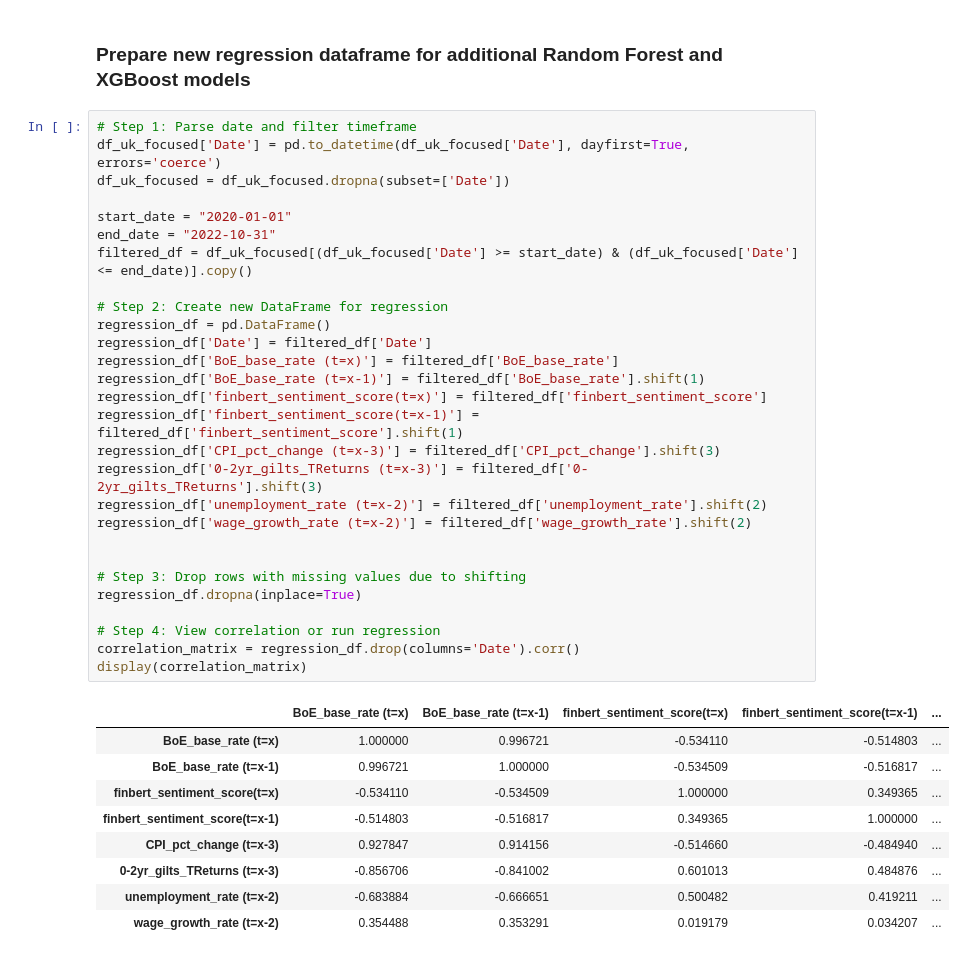
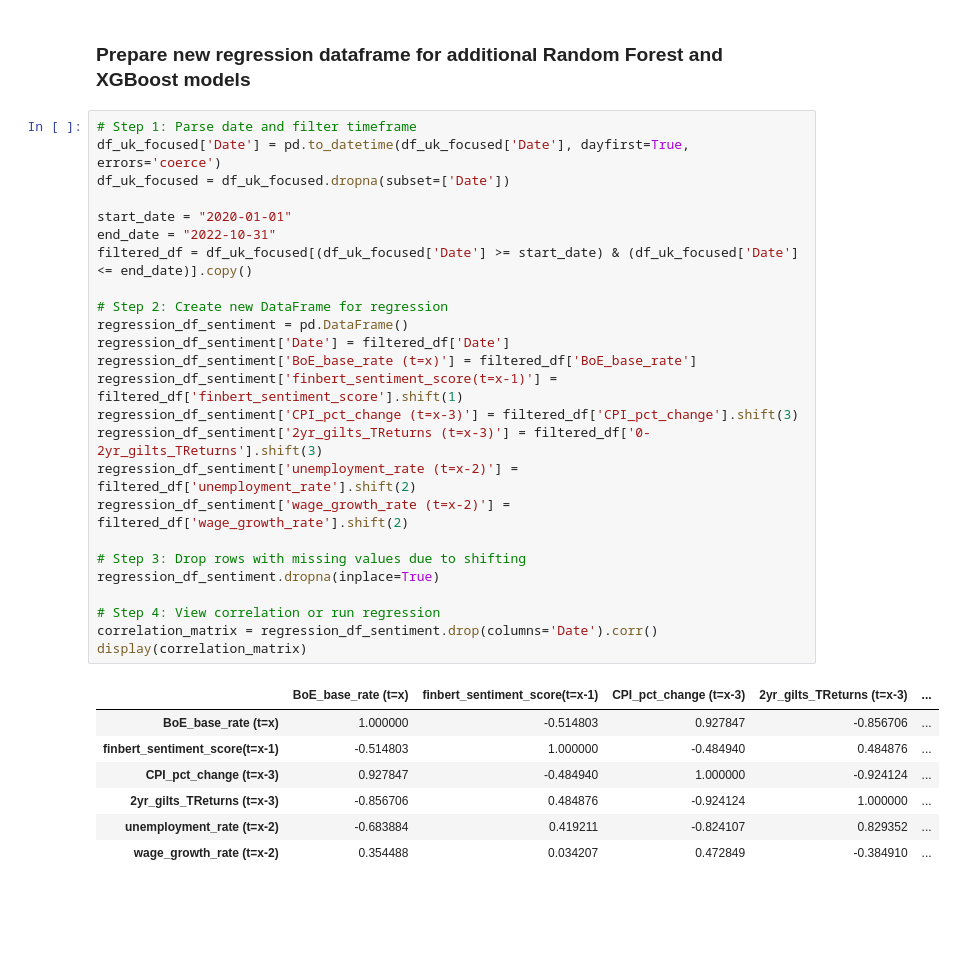
Before and after one commit to gamzebb/group-project, a Jupyter notebook: Further Analysis (Copies)/Bank Rate analysis - sentiment, correlation, predictions (2020-22) vChecked (copy).ipynb, the cells around one changed output. Saved outputs shown, nothing was run; the diff lists cells and outputs as text; blank space fills up the shorter version.

```diff
--- a/Further Analysis (Copies)/Bank Rate analysis - sentiment, correlation, predictions (2020-22) vChecked (copy).ipynb
+++ b/Further Analysis (Copies)/Bank Rate analysis - sentiment, correlation, predictions (2020-22) vChecked (copy).ipynb
@@ -1632,38 +1632,33 @@ else:
 # %%
 # Step 1: Parse date and filter timeframe
 df_uk_focused['Date'] = pd.to_datetime(df_uk_focused['Date'], dayfirst=True, errors='coerce')
 df_uk_focused = df_uk_focused.dropna(subset=['Date'])
 
 start_date = "2020-01-01"
 end_date = "2022-10-31"
 filtered_df = df_uk_focused[(df_uk_focused['Date'] >= start_date) & (df_uk_focused['Date'] <= end_date)].copy()
 
 # Step 2: Create new DataFrame for regression
-regression_df = pd.DataFrame()
-regression_df['Date'] = filtered_df['Date']
-regression_df['BoE_base_rate (t=x)'] = filtered_df['BoE_base_rate']
-regression_df['BoE_base_rate (t=x-1)'] = filtered_df['BoE_base_rate'].shift(1)
-regression_df['finbert_sentiment_score(t=x)'] = filtered_df['finbert_sentiment_score']
-regression_df['finbert_sentiment_score(t=x-1)'] = filtered_df['finbert_sentiment_score'].shift(1)
-regression_df['CPI_pct_change (t=x-3)'] = filtered_df['CPI_pct_change'].shift(3)
-regression_df['0-2yr_gilts_TReturns (t=x-3)'] = filtered_df['0-2yr_gilts_TReturns'].shift(3)
-regression_df['unemployment_rate (t=x-2)'] = filtered_df['unemployment_rate'].shift(2)
-regression_df['wage_growth_rate (t=x-2)'] = filtered_df['wage_growth_rate'].shift(2)
-
+regression_df_sentiment = pd.DataFrame()
+regression_df_sentiment['Date'] = filtered_df['Date']
+regression_df_sentiment['BoE_base_rate (t=x)'] = filtered_df['BoE_base_rate']
+regression_df_sentiment['finbert_sentiment_score(t=x-1)'] = filtered_df['finbert_sentiment_score'].shift(1)
+regression_df_sentiment['CPI_pct_change (t=x-3)'] = filtered_df['CPI_pct_change'].shift(3)
+regression_df_sentiment['2yr_gilts_TReturns (t=x-3)'] = filtered_df['0-2yr_gilts_TReturns'].shift(3)
+regression_df_sentiment['unemployment_rate (t=x-2)'] = filtered_df['unemployment_rate'].shift(2)
+regression_df_sentiment['wage_growth_rate (t=x-2)'] = filtered_df['wage_growth_rate'].shift(2)
 
 # Step 3: Drop rows with missing values due to shifting
-regression_df.dropna(inplace=True)
+regression_df_sentiment.dropna(inplace=True)
 
 # Step 4: View correlation or run regression
-correlation_matrix = regression_df.drop(columns='Date').corr()
+correlation_matrix = regression_df_sentiment.drop(columns='Date').corr()
 display(correlation_matrix)
 # %% [output]
-|  | BoE_base_rate (t=x) | BoE_base_rate (t=x-1) | finbert_sentiment_score(t=x) | finbert_sentiment_score(t=x-1) | ... |
-| BoE_base_rate (t=x) | 1.000000 | 0.996721 | -0.534110 | -0.514803 | ... |
-| BoE_base_rate (t=x-1) | 0.996721 | 1.000000 | -0.534509 | -0.516817 | ... |
-| finbert_sentiment_score(t=x) | -0.534110 | -0.534509 | 1.000000 | 0.349365 | ... |
-| finbert_sentiment_score(t=x-1) | -0.514803 | -0.516817 | 0.349365 | 1.000000 | ... |
-| CPI_pct_change (t=x-3) | 0.927847 | 0.914156 | -0.514660 | -0.484940 | ... |
-| 0-2yr_gilts_TReturns (t=x-3) | -0.856706 | -0.841002 | 0.601013 | 0.484876 | ... |
-| unemployment_rate (t=x-2) | -0.683884 | -0.666651 | 0.500482 | 0.419211 | ... |
-| wage_growth_rate (t=x-2) | 0.354488 | 0.353291 | 0.019179 | 0.034207 | ... |
+|  | BoE_base_rate (t=x) | finbert_sentiment_score(t=x-1) | CPI_pct_change (t=x-3) | 2yr_gilts_TReturns (t=x-3) | ... |
+| BoE_base_rate (t=x) | 1.000000 | -0.514803 | 0.927847 | -0.856706 | ... |
+| finbert_sentiment_score(t=x-1) | -0.514803 | 1.000000 | -0.484940 | 0.484876 | ... |
+| CPI_pct_change (t=x-3) | 0.927847 | -0.484940 | 1.000000 | -0.924124 | ... |
+| 2yr_gilts_TReturns (t=x-3) | -0.856706 | 0.484876 | -0.924124 | 1.000000 | ... |
+| unemployment_rate (t=x-2) | -0.683884 | 0.419211 | -0.824107 | 0.829352 | ... |
+| wage_growth_rate (t=x-2) | 0.354488 | 0.034207 | 0.472849 | -0.384910 | ... |
```
Also changed, not shown: parts of 4 cells of this notebook, 2 other files.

******

- **Assignment**
Retype the listing exactly. Leave the pictures out.

- **Result for this task**
Before and after one commit to gamzebb/group-project, a Jupyter notebook: Further Analysis (Copies)/Bank Rate analysis - sentiment, correlation, predictions (2020-22) vChecked (copy).ipynb, the cells around one changed output. Saved outputs shown, nothing was run; the diff lists cells and outputs as text; blank space fills up the shorter version.

```diff
--- a/Further Analysis (Copies)/Bank Rate analysis - sentiment, correlation, predictions (2020-22) vChecked (copy).ipynb
+++ b/Further Analysis (Copies)/Bank Rate analysis - sentiment, correlation, predictions (2020-22) vChecked (copy).ipynb
@@ -1632,38 +1632,33 @@ else:
 # %%
 # Step 1: Parse date and filter timeframe
 df_uk_focused['Date'] = pd.to_datetime(df_uk_focused['Date'], dayfirst=True, errors='coerce')
 df_uk_focused = df_uk_focused.dropna(subset=['Date'])
 
 start_date = "2020-01-01"
 end_date = "2022-10-31"
 filtered_df = df_uk_focused[(df_uk_focused['Date'] >= start_date) & (df_uk_focused['Date'] <= end_date)].copy()
 
 # Step 2: Create new DataFrame for regression
-regression_df = pd.DataFrame()
-regression_df['Date'] = filtered_df['Date']
-regression_df['BoE_base_rate (t=x)'] = filtered_df['BoE_base_rate']
-regression_df['BoE_base_rate (t=x-1)'] = filtered_df['BoE_base_rate'].shift(1)
-regression_df['finbert_sentiment_score(t=x)'] = filtered_df['finbert_sentiment_score']
-regression_df['finbert_sentiment_score(t=x-1)'] = filtered_df['finbert_sentiment_score'].shift(1)
-regression_df['CPI_pct_change (t=x-3)'] = filtered_df['CPI_pct_change'].shift(3)
-regression_df['0-2yr_gilts_TReturns (t=x-3)'] = filtered_df['0-2yr_gilts_TReturns'].shift(3)
-regression_df['unemployment_rate (t=x-2)'] = filtered_df['unemployment_rate'].shift(2)
-regression_df['wage_growth_rate (t=x-2)'] = filtered_df['wage_growth_rate'].shift(2)
-
+regression_df_sentiment = pd.DataFrame()
+regression_df_sentiment['Date'] = filtered_df['Date']
+regression_df_sentiment['BoE_base_rate (t=x)'] = filtered_df['BoE_base_rate']
+regression_df_sentiment['finbert_sentiment_score(t=x-1)'] = filtered_df['finbert_sentiment_score'].shift(1)
+regression_df_sentiment['CPI_pct_change (t=x-3)'] = filtered_df['CPI_pct_change'].shift(3)
+regression_df_sentiment['2yr_gilts_TReturns (t=x-3)'] = filtered_df['0-2yr_gilts_TReturns'].shift(3)
+regression_df_sentiment['unemployment_rate (t=x-2)'] = filtered_df['unemployment_rate'].shift(2)
+regression_df_sentiment['wage_growth_rate (t=x-2)'] = filtered_df['wage_growth_rate'].shift(2)
 
 # Step 3: Drop rows with missing values due to shifting
-regression_df.dropna(inplace=True)
+regression_df_sentiment.dropna(inplace=True)
 
 # Step 4: View correlation or run regression
-correlation_matrix = regression_df.drop(columns='Date').corr()
+correlation_matrix = regression_df_sentiment.drop(columns='Date').corr()
 display(correlation_matrix)
 # %% [output]
-|  | BoE_base_rate (t=x) | BoE_base_rate (t=x-1) | finbert_sentiment_score(t=x) | finbert_sentiment_score(t=x-1) | ... |
-| BoE_base_rate (t=x) | 1.000000 | 0.996721 | -0.534110 | -0.514803 | ... |
-| BoE_base_rate (t=x-1) | 0.996721 | 1.000000 | -0.534509 | -0.516817 | ... |
-| finbert_sentiment_score(t=x) | -0.534110 | -0.534509 | 1.000000 | 0.349365 | ... |
-| finbert_sentiment_score(t=x-1) | -0.514803 | -0.516817 | 0.349365 | 1.000000 | ... |
-| CPI_pct_change (t=x-3) | 0.927847 | 0.914156 | -0.514660 | -0.484940 | ... |
-| 0-2yr_gilts_TReturns (t=x-3) | -0.856706 | -0.841002 | 0.601013 | 0.484876 | ... |
-| unemployment_rate (t=x-2) | -0.683884 | -0.666651 | 0.500482 | 0.419211 | ... |
-| wage_growth_rate (t=x-2) | 0.354488 | 0.353291 | 0.019179 | 0.034207 | ... |
+|  | BoE_base_rate (t=x) | finbert_sentiment_score(t=x-1) | CPI_pct_change (t=x-3) | 2yr_gilts_TReturns (t=x-3) | ... |
+| BoE_base_rate (t=x) | 1.000000 | -0.514803 | 0.927847 | -0.856706 | ... |
+| finbert_sentiment_score(t=x-1) | -0.514803 | 1.000000 | -0.484940 | 0.484876 | ... |
+| CPI_pct_change (t=x-3) | 0.927847 | -0.484940 | 1.000000 | -0.924124 | ... |
+| 2yr_gilts_TReturns (t=x-3) | -0.856706 | 0.484876 | -0.924124 | 1.000000 | ... |
+| unemployment_rate (t=x-2) | -0.683884 | 0.419211 | -0.824107 | 0.829352 | ... |
+| wage_growth_rate (t=x-2) | 0.354488 | 0.034207 | 0.472849 | -0.384910 | ... |
```
Also changed, not shown: parts of 4 cells of this notebook, 2 other files.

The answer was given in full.